The Florida Fish and Wildlife Conservation Commission voted unanimously Wednesday in Pensacola Beach to outlaw the practice of using hunting dogs to chase foxes and coyotes inside large fenced areas called fox pens.
Opponents say the chases, which can go on for hours day after day, too often end in brutal attacks and even deaths along a fox pen fence line.
Many pens don’t have the proper permits and break the rules by not vaccinating their animals or blocking access to spots where coyotes can hide.
Backers of the chases say all pens are not bad, and that they are a link to a proud heritage of fox hunting in Florida.
The Conservation Commission has had a policy of allowing the pens since 1988, but the agency faced increasing calls to crack down on the pens amid complaints from animal activists and after an undercover investigation found a black market for foxes and coyotes to stock pens.
Commissioners emphasized that their decision was not a blow to hunting — hounds can still chase foxes and coyotes on open land — but was about preserving the ethic of “fair chase.”
“If we debase the method (of hunting), we debase hunting and if we debase hunting we debase an integral part of conservation in America,” commissioner Brian Yablonski said.
Fox pen operator Billy Melvin, of Panama City, wasn’t buying it.
Melvin, 50, said the nearest spot he could hunt with his dogs is 80 miles away and, unlike using fox pens, risks his dogs getting run over on a highway or inadvertently trespassing on private land and getting stolen.
“What you’re telling me is my fox hunting is over, something I’ve been doing since I was a teenager,” Melvin said.
Melvin was among 12 people arrested in November 2009 after the 10-month undercover investigation by the Conservation Commission.
He was charged with buying four coyotes from an unlicensed person and with possessing coyotes without a permit. The charges were dismissed after Melvin performed eight hours of community service and paid a $200 fine, court records show.
Melvin told commissioners that the coyotes he bought from undercover officers are still alive and well in his North Florida fox pen.
Fox pen operators have until the end of January to decide what to do with the foxes and coyotes in their pens.
The options include getting a permit to keep the animals as pets, selling them to licensed exhibitors or wildlife rehabilitators or euthanizing them.
Fox pen operators might not be willing to give up so easily though.
A Tallahassee lawyer representing a Florida houndsman said he expected a lawsuit over the ban that would seek to have fox pens compensated for a loss of property rights.
And on Wednesday, state Rep. Greg Evers, a Republican representing parts of the Panhandle, said the fate of fox pens was the bailiwick of the state Legislature.
He said the rule enacting the ban is “vague and overly broad.”
“This is big government coming down on the people,” said Evers, who is running for the state Senate.
Wednesday’s ban makes Florida a good example for other states across the Southeast that still allow fox pens, said Jennifer Hobgood, Florida director for the Humane Society of the United States.

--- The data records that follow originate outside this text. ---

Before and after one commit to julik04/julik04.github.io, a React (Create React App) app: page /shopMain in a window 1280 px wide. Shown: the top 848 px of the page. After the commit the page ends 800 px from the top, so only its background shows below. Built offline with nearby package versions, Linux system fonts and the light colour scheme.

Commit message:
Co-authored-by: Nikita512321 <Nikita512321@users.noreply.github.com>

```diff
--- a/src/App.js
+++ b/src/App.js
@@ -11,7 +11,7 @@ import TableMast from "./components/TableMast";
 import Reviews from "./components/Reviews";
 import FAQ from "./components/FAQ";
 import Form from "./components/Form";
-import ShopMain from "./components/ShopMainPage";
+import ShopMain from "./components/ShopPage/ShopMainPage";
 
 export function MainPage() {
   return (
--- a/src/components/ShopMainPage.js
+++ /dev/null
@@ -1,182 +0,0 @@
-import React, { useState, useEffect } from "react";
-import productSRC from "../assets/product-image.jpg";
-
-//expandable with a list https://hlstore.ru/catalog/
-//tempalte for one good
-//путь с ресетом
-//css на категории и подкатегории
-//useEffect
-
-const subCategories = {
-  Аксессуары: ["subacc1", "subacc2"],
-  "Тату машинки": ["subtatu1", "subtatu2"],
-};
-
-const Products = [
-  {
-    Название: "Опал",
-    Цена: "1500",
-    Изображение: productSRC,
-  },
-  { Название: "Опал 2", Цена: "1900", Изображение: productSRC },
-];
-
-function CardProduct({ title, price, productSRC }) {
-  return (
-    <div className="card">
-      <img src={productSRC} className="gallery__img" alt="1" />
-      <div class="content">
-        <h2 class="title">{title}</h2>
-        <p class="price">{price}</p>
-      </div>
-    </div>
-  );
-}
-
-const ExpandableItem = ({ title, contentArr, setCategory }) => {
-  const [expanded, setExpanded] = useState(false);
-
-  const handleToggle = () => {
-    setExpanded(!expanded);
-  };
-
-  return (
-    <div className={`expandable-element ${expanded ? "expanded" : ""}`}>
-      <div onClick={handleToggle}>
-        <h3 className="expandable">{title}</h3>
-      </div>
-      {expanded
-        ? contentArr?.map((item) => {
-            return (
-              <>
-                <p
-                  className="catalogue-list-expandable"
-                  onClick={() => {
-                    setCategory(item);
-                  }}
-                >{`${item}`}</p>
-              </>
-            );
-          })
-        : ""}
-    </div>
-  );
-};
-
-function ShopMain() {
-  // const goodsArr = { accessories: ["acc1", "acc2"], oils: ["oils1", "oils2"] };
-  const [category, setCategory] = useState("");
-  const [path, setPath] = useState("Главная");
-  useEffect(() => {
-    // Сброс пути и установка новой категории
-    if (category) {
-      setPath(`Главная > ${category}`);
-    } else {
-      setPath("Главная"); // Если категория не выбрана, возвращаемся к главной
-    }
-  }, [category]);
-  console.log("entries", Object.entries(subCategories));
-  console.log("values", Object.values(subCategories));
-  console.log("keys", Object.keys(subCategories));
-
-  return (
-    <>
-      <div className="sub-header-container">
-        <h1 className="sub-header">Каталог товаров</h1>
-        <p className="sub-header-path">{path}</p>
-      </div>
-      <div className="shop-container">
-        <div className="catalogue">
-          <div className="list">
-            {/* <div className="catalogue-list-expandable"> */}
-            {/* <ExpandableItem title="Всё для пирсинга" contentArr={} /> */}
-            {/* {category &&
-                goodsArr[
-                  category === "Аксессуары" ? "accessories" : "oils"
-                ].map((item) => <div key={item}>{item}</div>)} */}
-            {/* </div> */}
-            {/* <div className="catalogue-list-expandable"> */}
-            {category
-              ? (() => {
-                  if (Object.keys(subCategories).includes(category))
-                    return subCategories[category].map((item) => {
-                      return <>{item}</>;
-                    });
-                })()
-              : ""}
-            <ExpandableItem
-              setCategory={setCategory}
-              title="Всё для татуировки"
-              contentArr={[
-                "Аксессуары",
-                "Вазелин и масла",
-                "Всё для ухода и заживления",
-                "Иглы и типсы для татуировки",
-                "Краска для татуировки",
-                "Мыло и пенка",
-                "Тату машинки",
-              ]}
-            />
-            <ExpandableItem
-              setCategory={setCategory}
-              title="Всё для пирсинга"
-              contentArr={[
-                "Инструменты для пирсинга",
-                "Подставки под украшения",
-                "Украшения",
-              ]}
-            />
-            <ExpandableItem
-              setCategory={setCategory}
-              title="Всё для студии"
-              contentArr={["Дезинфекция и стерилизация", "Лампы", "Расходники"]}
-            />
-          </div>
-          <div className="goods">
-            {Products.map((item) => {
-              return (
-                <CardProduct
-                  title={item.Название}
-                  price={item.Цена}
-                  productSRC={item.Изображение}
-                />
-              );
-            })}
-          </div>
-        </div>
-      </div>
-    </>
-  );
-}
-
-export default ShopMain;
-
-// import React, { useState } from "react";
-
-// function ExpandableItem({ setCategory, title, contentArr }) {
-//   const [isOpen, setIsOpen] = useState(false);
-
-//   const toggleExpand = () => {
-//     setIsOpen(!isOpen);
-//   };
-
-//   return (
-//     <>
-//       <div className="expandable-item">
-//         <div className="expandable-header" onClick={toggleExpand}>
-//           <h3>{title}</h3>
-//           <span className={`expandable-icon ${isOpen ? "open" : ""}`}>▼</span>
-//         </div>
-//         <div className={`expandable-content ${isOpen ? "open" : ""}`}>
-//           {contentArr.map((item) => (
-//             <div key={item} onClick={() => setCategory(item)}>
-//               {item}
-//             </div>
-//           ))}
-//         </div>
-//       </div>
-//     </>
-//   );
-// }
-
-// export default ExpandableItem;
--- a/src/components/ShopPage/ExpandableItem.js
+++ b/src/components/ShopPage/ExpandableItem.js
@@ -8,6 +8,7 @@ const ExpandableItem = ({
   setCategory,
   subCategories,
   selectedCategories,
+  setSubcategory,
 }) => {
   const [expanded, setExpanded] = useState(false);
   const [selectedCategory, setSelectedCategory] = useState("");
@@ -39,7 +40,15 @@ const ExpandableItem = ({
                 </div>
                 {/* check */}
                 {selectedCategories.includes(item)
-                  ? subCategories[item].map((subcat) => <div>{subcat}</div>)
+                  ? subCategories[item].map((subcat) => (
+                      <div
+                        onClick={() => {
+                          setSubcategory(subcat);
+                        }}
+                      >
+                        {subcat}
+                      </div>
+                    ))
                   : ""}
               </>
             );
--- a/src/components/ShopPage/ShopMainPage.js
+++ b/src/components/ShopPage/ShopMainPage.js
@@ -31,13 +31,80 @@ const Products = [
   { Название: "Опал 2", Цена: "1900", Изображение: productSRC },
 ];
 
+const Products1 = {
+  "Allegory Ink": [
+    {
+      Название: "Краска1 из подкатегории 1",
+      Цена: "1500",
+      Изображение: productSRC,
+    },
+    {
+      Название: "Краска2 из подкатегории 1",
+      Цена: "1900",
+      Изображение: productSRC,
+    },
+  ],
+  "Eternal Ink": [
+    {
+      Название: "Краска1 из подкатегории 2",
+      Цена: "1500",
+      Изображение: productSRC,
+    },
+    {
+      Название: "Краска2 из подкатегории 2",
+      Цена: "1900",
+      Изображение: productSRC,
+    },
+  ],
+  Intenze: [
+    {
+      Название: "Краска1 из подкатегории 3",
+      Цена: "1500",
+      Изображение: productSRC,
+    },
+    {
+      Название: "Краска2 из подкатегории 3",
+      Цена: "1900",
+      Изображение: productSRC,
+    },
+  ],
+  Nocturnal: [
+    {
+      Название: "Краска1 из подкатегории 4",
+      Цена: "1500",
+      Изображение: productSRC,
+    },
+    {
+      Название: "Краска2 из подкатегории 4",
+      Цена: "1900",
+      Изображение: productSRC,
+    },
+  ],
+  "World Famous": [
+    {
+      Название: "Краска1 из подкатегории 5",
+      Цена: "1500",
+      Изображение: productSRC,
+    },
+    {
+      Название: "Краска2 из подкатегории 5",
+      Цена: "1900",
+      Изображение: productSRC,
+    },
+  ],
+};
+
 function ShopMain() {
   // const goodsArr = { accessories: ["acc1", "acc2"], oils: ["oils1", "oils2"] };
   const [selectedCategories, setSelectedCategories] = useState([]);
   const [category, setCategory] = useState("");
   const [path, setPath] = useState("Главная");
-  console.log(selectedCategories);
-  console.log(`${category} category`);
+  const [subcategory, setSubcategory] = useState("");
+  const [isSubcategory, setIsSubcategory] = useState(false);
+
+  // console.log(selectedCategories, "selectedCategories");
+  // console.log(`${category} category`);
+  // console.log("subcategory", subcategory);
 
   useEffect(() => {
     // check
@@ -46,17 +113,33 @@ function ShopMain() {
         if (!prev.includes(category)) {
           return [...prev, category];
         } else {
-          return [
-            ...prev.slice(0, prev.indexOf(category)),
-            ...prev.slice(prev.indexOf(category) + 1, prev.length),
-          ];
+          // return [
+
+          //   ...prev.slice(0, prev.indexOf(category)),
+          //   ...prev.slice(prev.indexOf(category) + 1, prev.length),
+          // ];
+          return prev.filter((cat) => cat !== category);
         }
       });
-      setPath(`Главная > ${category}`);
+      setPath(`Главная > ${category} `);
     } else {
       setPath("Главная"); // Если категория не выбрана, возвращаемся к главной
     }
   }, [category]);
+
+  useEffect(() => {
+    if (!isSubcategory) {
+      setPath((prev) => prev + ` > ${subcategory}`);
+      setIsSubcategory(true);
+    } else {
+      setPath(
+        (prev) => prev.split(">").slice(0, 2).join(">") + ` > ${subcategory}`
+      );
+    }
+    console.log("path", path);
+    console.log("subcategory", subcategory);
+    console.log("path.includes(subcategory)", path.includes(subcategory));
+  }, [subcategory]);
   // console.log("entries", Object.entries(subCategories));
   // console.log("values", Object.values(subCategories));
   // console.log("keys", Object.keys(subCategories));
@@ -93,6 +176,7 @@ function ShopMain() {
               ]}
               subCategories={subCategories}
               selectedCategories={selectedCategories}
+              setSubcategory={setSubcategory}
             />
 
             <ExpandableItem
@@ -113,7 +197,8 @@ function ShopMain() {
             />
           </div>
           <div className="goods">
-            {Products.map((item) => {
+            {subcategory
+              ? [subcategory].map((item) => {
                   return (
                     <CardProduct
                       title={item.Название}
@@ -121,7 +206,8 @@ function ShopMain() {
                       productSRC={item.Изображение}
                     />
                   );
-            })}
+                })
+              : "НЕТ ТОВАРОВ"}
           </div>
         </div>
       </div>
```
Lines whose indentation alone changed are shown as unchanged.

“It’s a strong action, it’s a commendable action,” Hobgood said.
In February, the Conservation Commission shut down the fox pens while the two sides tried to work out new rules for regulating the pens.
During those talk, fox hunters rejected the idea of using muzzles on their dogs, saying it would limit their air supply and ability to get enough water during hunts.
Fox Hollow Pen operator Bill Puckett, of Barberville, Fla., said his pen was one of the first in Florida, used muzzles successfully and should be able to stay open.
“God in his infinite wisdom gives us second chances,” his wife, Julie, told commissioners. “I’m hoping (FWC commissioners) will find it in their hearts, like God, to give us a second chance to run our dogs with muzzles.”
The Conservation Commission abandoned new regulations as unworkable in June and moved toward a permanent ban.
Florida Houndsman Association secretary Mack McLeod said the decision has “pretty much devastated our sport,” which he said has been misunderstood.
“We’ve been pretty much made out to be a bunch of criminals,” McLeod said.
Connect with Eric Staats at www.naplesnews.com/staff/eric_staats/.